_TRY IT_
Say how many lines in the records hold "text". Nothing but the number should be given.

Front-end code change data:
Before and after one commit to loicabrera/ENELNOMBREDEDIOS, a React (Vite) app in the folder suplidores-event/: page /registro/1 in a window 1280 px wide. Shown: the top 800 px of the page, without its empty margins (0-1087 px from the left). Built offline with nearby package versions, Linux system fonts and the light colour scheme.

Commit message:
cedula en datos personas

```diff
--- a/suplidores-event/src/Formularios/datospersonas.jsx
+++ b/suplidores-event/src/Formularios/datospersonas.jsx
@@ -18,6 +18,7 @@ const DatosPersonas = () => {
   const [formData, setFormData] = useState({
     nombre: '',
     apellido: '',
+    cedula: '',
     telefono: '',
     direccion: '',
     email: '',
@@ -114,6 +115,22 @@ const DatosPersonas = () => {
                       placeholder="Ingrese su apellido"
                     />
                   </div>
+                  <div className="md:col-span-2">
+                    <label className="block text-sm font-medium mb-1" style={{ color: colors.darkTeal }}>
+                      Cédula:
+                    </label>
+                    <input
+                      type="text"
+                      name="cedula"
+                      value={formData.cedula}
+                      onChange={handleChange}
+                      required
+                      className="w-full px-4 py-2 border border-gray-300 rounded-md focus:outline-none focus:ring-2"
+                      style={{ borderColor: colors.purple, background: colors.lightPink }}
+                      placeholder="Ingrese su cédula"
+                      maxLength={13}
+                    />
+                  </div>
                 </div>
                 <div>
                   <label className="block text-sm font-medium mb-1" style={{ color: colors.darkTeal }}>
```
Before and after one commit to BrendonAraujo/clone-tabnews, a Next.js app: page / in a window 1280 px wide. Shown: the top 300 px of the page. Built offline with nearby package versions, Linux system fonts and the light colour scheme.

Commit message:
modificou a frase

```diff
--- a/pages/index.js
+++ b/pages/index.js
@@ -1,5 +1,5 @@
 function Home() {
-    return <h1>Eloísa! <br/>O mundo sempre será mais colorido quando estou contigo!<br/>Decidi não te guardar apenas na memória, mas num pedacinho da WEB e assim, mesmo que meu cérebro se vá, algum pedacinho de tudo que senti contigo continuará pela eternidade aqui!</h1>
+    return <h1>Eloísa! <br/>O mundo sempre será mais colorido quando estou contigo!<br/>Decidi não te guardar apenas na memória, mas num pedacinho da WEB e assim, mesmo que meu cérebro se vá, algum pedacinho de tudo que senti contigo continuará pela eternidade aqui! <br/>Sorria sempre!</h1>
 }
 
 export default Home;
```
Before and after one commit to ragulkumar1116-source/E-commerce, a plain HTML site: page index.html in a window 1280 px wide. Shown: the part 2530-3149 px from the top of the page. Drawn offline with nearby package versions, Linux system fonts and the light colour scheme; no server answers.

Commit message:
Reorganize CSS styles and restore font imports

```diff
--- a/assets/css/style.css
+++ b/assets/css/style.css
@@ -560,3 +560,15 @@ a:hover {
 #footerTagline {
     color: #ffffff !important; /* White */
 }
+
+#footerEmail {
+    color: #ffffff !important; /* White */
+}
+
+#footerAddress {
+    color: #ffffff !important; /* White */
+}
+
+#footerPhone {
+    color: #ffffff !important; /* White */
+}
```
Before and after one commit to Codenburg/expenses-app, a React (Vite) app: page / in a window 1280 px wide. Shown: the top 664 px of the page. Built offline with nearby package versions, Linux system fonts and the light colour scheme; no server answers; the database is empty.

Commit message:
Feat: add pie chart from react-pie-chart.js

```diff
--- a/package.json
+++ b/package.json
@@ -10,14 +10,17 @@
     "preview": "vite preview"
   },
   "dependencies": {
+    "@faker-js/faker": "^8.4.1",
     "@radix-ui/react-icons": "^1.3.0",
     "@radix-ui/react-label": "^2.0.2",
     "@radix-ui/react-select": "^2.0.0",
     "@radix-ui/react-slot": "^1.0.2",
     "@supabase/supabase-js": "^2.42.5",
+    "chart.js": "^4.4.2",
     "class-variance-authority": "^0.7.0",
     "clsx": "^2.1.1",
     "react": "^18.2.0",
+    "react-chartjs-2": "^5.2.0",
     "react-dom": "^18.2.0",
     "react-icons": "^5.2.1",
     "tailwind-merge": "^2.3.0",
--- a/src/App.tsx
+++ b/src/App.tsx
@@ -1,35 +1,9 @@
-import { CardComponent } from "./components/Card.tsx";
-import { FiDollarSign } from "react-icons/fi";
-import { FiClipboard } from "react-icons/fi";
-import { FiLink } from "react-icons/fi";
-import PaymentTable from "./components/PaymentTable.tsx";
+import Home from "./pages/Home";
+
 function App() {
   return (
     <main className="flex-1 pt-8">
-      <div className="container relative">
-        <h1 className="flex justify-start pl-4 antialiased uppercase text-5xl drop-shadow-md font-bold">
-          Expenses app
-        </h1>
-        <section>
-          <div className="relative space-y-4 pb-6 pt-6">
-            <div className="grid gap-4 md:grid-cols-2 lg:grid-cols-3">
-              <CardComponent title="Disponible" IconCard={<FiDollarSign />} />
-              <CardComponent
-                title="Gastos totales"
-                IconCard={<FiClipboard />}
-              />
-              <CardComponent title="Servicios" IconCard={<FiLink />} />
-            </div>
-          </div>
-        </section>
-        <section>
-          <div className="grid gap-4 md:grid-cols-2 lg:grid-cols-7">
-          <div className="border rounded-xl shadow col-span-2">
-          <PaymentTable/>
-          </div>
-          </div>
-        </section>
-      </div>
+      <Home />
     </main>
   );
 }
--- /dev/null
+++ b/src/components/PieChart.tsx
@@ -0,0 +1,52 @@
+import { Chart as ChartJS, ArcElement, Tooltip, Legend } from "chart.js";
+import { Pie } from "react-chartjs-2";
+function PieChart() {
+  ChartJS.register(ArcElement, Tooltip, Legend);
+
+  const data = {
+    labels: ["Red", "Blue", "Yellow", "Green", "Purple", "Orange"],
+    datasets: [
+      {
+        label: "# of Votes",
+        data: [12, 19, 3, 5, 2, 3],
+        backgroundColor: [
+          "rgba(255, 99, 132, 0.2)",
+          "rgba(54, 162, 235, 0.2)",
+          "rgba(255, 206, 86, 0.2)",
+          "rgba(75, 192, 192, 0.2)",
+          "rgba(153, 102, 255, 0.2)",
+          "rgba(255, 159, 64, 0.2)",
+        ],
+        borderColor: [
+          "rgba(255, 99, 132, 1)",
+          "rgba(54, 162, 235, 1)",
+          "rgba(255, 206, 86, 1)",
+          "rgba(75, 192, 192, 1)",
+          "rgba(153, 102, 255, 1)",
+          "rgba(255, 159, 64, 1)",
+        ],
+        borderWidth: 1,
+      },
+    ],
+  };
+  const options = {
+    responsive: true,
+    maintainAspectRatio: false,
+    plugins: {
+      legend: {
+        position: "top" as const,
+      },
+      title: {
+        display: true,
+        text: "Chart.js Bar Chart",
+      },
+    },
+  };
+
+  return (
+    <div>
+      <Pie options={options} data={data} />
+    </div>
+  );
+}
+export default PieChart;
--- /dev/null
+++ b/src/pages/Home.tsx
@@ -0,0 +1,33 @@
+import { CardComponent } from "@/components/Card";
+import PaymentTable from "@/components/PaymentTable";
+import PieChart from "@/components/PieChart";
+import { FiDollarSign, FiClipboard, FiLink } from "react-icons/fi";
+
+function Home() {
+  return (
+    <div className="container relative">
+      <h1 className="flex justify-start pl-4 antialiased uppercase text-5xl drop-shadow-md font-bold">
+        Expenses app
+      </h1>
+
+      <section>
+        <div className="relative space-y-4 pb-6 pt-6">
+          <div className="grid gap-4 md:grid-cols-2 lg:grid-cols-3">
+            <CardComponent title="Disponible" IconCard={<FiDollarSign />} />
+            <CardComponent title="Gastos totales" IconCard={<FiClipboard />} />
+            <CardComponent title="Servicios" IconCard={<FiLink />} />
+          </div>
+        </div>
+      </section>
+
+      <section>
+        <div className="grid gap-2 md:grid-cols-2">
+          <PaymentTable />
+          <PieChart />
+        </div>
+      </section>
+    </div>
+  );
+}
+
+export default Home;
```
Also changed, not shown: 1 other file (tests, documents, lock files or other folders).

_EXERCISE ANSWER_
6